Date: 11 Sep 2019
Author: The Vegan Society Aotearoa
A recent report stated that the EPIC dietary study of heart and stroke disease incidences found that vegans had a higher rate of stroke than meat eaters. Contrary to the media report, the main outcome from this study is entirely consistent with nearly all previous studies in this topic which is that there were very significantly lower rates of heart disease in vegetarians and vegans – 10 less per 1000 population over 10 years. Given the limitations of this study and how it was conducted this was a significant finding.
The reports on raised stroke levels are very dubious for these reasons:

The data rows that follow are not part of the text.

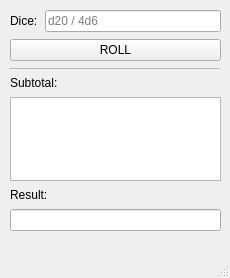
The window that mainwindow.ui (ChrisWhisker/dicey) describes before a commit, drawn with Qt 5.
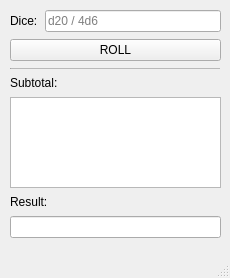
The same window after the commit.

Commit message: Show error messages in subtotal text box

Patch:
```diff
--- a/mainwindow.ui
+++ b/mainwindow.ui
@@ -20,7 +20,7 @@
       <x>10</x>
       <y>10</y>
       <width>211</width>
-      <height>221</height>
+      <height>228</height>
      </rect>
     </property>
     <layout class="QVBoxLayout" name="verticalLayout">
```
The commit also changes 2 other files.
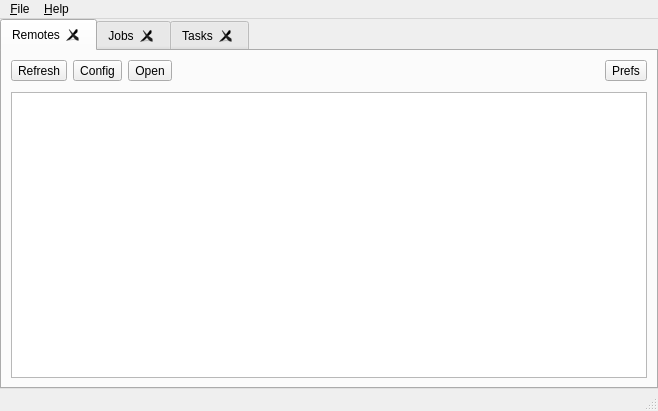
Above: src/main_window.ui from holazt/RcloneBrowser before the change. Below: the same form after it.
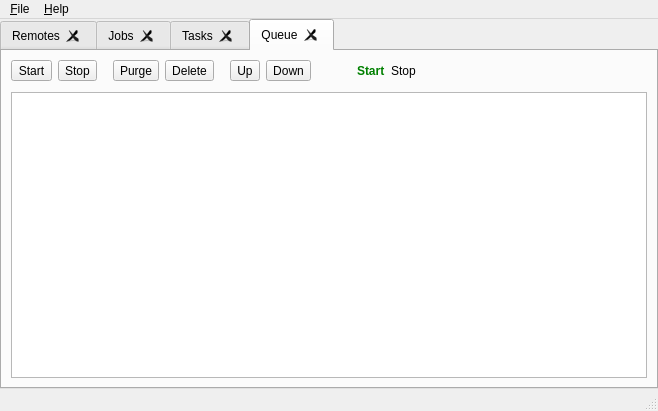
That is the form after the change.

Diff of the .ui file:
```diff
--- a/src/main_window.ui
+++ b/src/main_window.ui
@@ -33,7 +33,7 @@
     <item>
      <widget class="QTabWidget" name="tabs">
       <property name="currentIndex">
-       <number>0</number>
+       <number>3</number>
       </property>
       <property name="tabsClosable">
        <bool>true</bool>
@@ -373,6 +373,196 @@
         </item>
        </layout>
       </widget>
+      <widget class="QWidget" name="queue">
+       <attribute name="title">
+        <string>Queue</string>
+       </attribute>
+       <layout class="QVBoxLayout" name="verticalLayout_6">
+        <item>
+         <layout class="QHBoxLayout" name="horizontalLayout_4">
+          <item>
+           <widget class="QToolButton" name="buttonStartQueue">
+            <property name="text">
+             <string>Start</string>
+            </property>
+            <property name="toolButtonStyle">
+             <enum>Qt::ToolButtonTextUnderIcon</enum>
+            </property>
+           </widget>
+          </item>
+          <item>
+           <widget class="QToolButton" name="buttonStopQueue">
+            <property name="text">
+             <string>Stop</string>
+            </property>
+            <property name="toolButtonStyle">
+             <enum>Qt::ToolButtonTextUnderIcon</enum>
+            </property>
+           </widget>
+          </item>
+          <item>
+           <spacer name="horizontalSpacer_8">
+            <property name="orientation">
+             <enum>Qt::Horizontal</enum>
+            </property>
+            <property name="sizeType">
+             <enum>QSizePolicy::Fixed</enum>
+            </property>
+            <property name="sizeHint" stdset="0">
+             <size>
+              <width>10</width>
+              <height>20</height>
+             </size>
+            </property>
+           </spacer>
+          </item>
+          <item>
+           <widget class="QToolButton" name="buttonPurgeQueue">
+            <property name="text">
+             <string>Purge</string>
+            </property>
+            <property name="toolButtonStyle">
+             <enum>Qt::ToolButtonTextUnderIcon</enum>
+            </property>
+           </widget>
+          </item>
+          <item>
+           <widget class="QToolButton" name="buttonRemoveFromQueue">
+            <property name="text">
+             <string>Delete</string>
+            </property>
+            <property name="toolButtonStyle">
+             <enum>Qt::ToolButtonTextUnderIcon</enum>
+            </property>
+           </widget>
+          </item>
+          <item>
+           <spacer name="horizontalSpacer_9">
+            <property name="orientation">
+             <enum>Qt::Horizontal</enum>
+            </property>
+            <property name="sizeType">
+             <enum>QSizePolicy::Fixed</enum>
+            </property>
+            <property name="sizeHint" stdset="0">
+             <size>
+              <width>10</width>
+              <height>20</height>
+             </size>
+            </property>
+           </spacer>
+          </item>
+          <item>
+           <widget class="QToolButton" name="buttonUpQueue">
+            <property name="text">
+             <string>Up</string>
+            </property>
+            <property name="toolButtonStyle">
+             <enum>Qt::ToolButtonTextUnderIcon</enum>
+            </property>
+           </widget>
+          </item>
+          <item>
+           <widget class="QToolButton" name="buttonDownQueue">
+            <property name="text">
+             <string>Down</string>
+            </property>
+            <property name="toolButtonStyle">
+             <enum>Qt::ToolButtonTextUnderIcon</enum>
+            </property>
+           </widget>
+          </item>
+          <item>
+           <spacer name="horizontalSpacer_7">
+            <property name="orientation">
+             <enum>Qt::Horizontal</enum>
+            </property>
+            <property name="sizeType">
+             <enum>QSizePolicy::Fixed</enum>
+            </property>
+            <property name="sizeHint" stdset="0">
+             <size>
+              <width>40</width>
+              <height>20</height>
+             </size>
+            </property>
+           </spacer>
+          </item>
+          <item>
+           <widget class="QLabel" name="labelQueueInfoStart">
+            <property name="styleSheet">
+             <string notr="true">color: green; font-weight: bold;</string>
+            </property>
+            <property name="text">
+             <string>Start</string>
+            </property>
+           </widget>
+          </item>
+          <item>
+           <widget class="QLabel" name="labelQueueInfoStop">
+            <property name="text">
+             <string>Stop</string>
+            </property>
+           </widget>
+          </item>
+          <item>
+           <spacer name="horizontalSpacer_4">
+            <property name="orientation">
+             <enum>Qt::Horizontal</enum>
+            </property>
+            <property name="sizeHint" stdset="0">
+             <size>
+              <width>40</width>
+              <height>20</height>
+             </size>
+            </property>
+           </spacer>
+          </item>
+         </layout>
+        </item>
+        <item>
+         <spacer name="verticalSpacer_5">
+          <property name="orientation">
+           <enum>Qt::Vertical</enum>
+          </property>
+          <property name="sizeType">
+           <enum>QSizePolicy::Fixed</enum>
+          </property>
+          <property name="sizeHint" stdset="0">
+           <size>
+            <width>20</width>
+            <height>5</height>
+           </size>
+          </property>
+         </spacer>
+        </item>
+        <item>
+         <widget class="QListWidget" name="queueListWidget">
+          <property name="contextMenuPolicy">
+           <enum>Qt::CustomContextMenu</enum>
+          </property>
+          <property name="tabKeyNavigation">
+           <bool>true</bool>
+          </property>
+          <property name="alternatingRowColors">
+           <bool>false</bool>
+          </property>
+          <property name="selectionMode">
+           <enum>QAbstractItemView::SingleSelection</enum>
+          </property>
+          <property name="spacing">
+           <number>5</number>
+          </property>
+          <property name="wordWrap">
+           <bool>false</bool>
+          </property>
+          <property name="sortingEnabled">
+           <bool>false</bool>
+          </property>
+         </widget>
+        </item>
+       </layout>
+      </widget>
      </widget>
     </item>
    </layout>
```
Left out of the diff: 120 changed lines with no effect on the pictures.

1. There were very small numbers of vegans in the study and when analysed independently from the vegetarians there was in fact no significant increase in stroke.
2. For the main analysis the vegans were lumped together with vegetarians , who had diets about as high in fat and low in fibre as the meat eaters.
3. The vegans in the EPC OXFORD studies are notoriously unhealthy vegans, eating about as much fat as meat eaters again and measly amounts of fibre. This means they were probably eating lots of unhealthy processed vegan foods, whereas the recommended diet for vegans is a whole food plant based diet, which is exceptionally healthy and if studied would certainly show lower stroke rates. These vegans had lower levels of Vitamin B12, vitamin D and omega-3 fatty acids which is not advisable.
4. There were very small numbers of vegans and vegan disease in the study.
5. This is not consistent with other findings e.g. the ARIC study which found lower hemorrhagic stroke risks on a vegan diet.
In summary, there is no increased risk of stroke for vegans. There is a higher risk of heart disease for meat eaters. Auckland GP Dr Mark Craig said “We know that the main risk factors for preventing stroke are lower LDL cholesterol, lower blood pressure, lower diabetes rates and so on and these are all very significantly lower in vegans in most previous studies, and particularly in those following a whole foods vegan diet, which is what we recommend for health. In places where a plant based diet is eaten around the world, it has been shown repeatedly that populations live very significantly longer and enjoy greater health.”